Messages from the Messiah’s Life: The Paralytic at Bethesda
“Now there is at Jerusalem by the sheep market a pool, which is called in the Hebrew tongue Bethesda, having five porches. In these lay a great multitude of impotent folk, of blind, halt, withered, waiting for the moving of the water.” (John 5:2-3)
Bethesda combines two Hebrew words to mean “house of kindness” or “house of mercy.” The pool was famous for an angel who supposedly infused healing in the waters. Lying among the many afflicted people was a man who’d had an infirmity for 38 years (John 5:5). After Jesus healed him, he was told to “sin no more” (John 5:14), which may indicate he had injured himself and become socially outcast and friendless.
When Jesus asked him if he wanted to be “made whole,” he told Jesus, “Sir, I have no man, when the water is troubled, to put me into the pool: but while I am coming, another steppeth down before me” (John 5:7). From all appearances, he was abandoned, helpless, and hopeless.
Then, without any further questioning to see if this man had faith, had any civic value or religious inclinations, in simple grace and mercy, “Jesus saith unto him, Rise, take up thy bed, and walk. And immediately the man was made whole, and took up his bed, and walked” (John 5:8-9).
Paralysis is usually the result of serious damage to the nervous system, not repairable in most cases. Muscles atrophy, weaken, stiffen, and lose material. Christ’s healing involved an instant creation, overriding the first and second laws of thermodynamics and restoring full function and strength.

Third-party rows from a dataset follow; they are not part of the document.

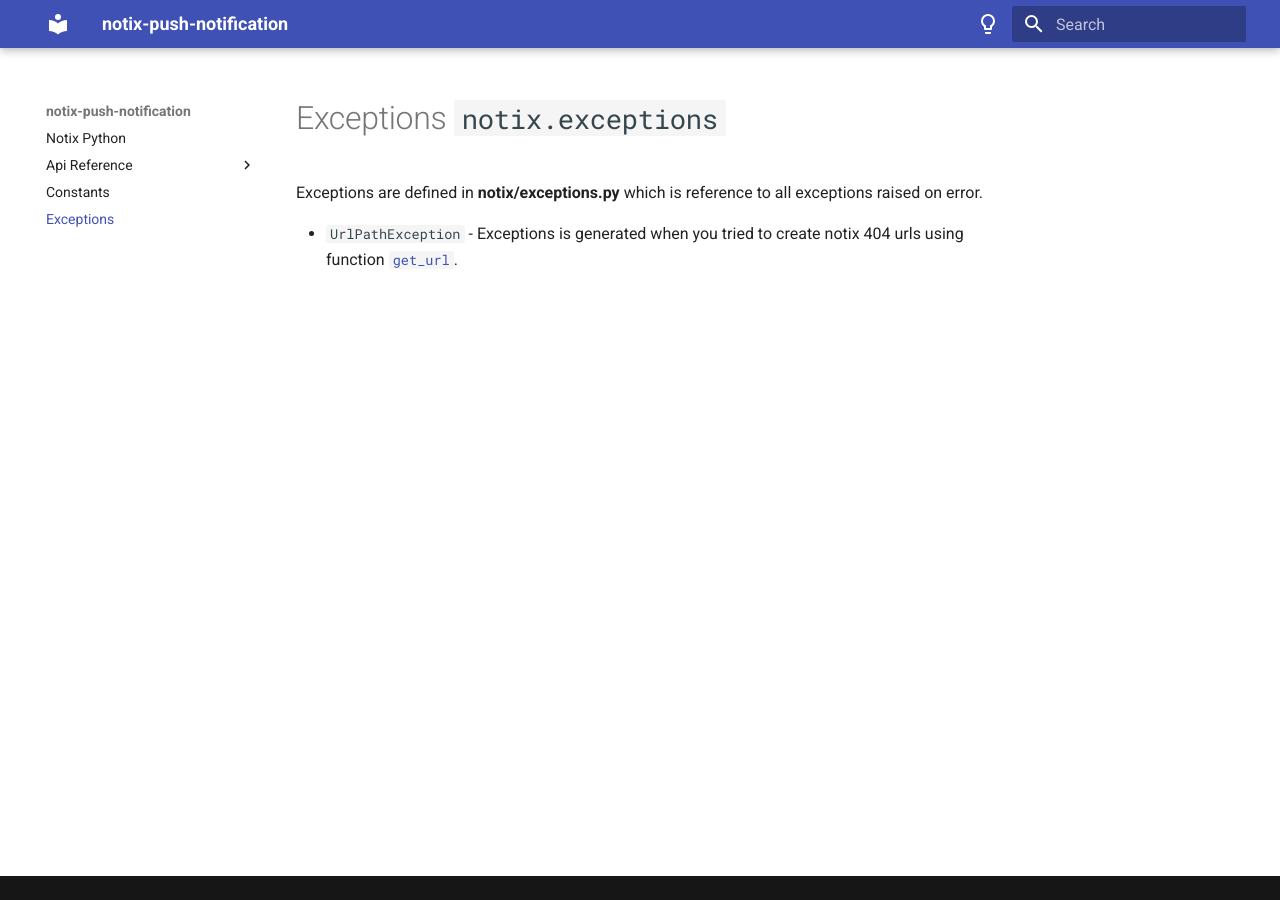
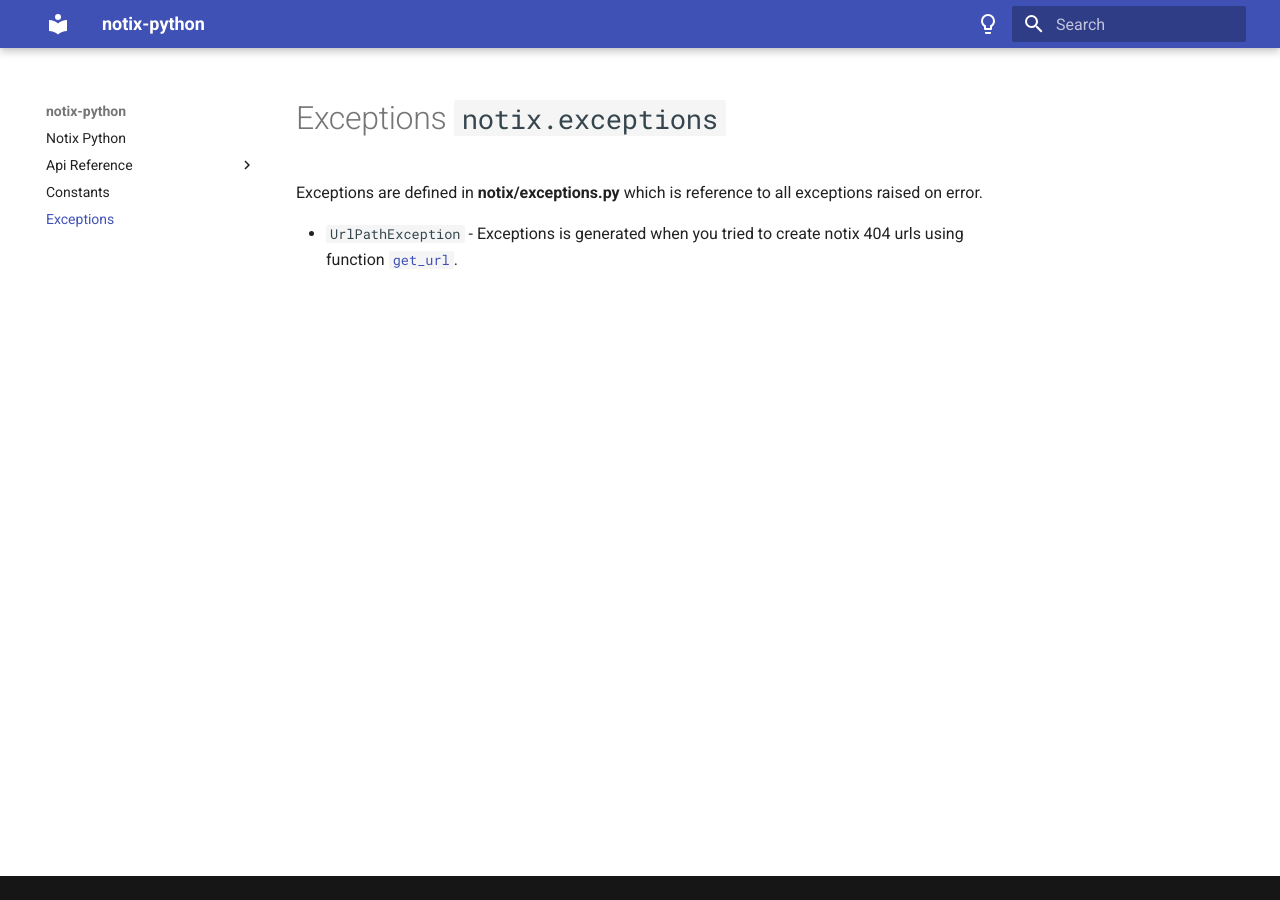
Before and after one commit to shreyanshu7101904/notix-python, an MkDocs documentation site: the page built from docs/exceptions/exceptions.md, in a window 1280 px wide. Built offline with MkDocs 1.6.1 and Material for MkDocs 9.7.7, drawn with Linux system fonts in a browser that asks for light colours.

```diff
--- a/mkdocs.yml
+++ b/mkdocs.yml
@@ -1,5 +1,5 @@
-site_name: notix-push-notification
-site_url: https://example.com/
+site_name: notix-python
+site_url: https://shreyanshu7101904.github.io/notix-python/
 theme:
   name: material
   palette:
```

Rather than rejoicing, the leaders of Judah wanted to kill Jesus “because he not only had broken the sabbath, but said also that God was his Father, making himself equal with God” (John 5:18). HMM III
From the Institute for Creation Research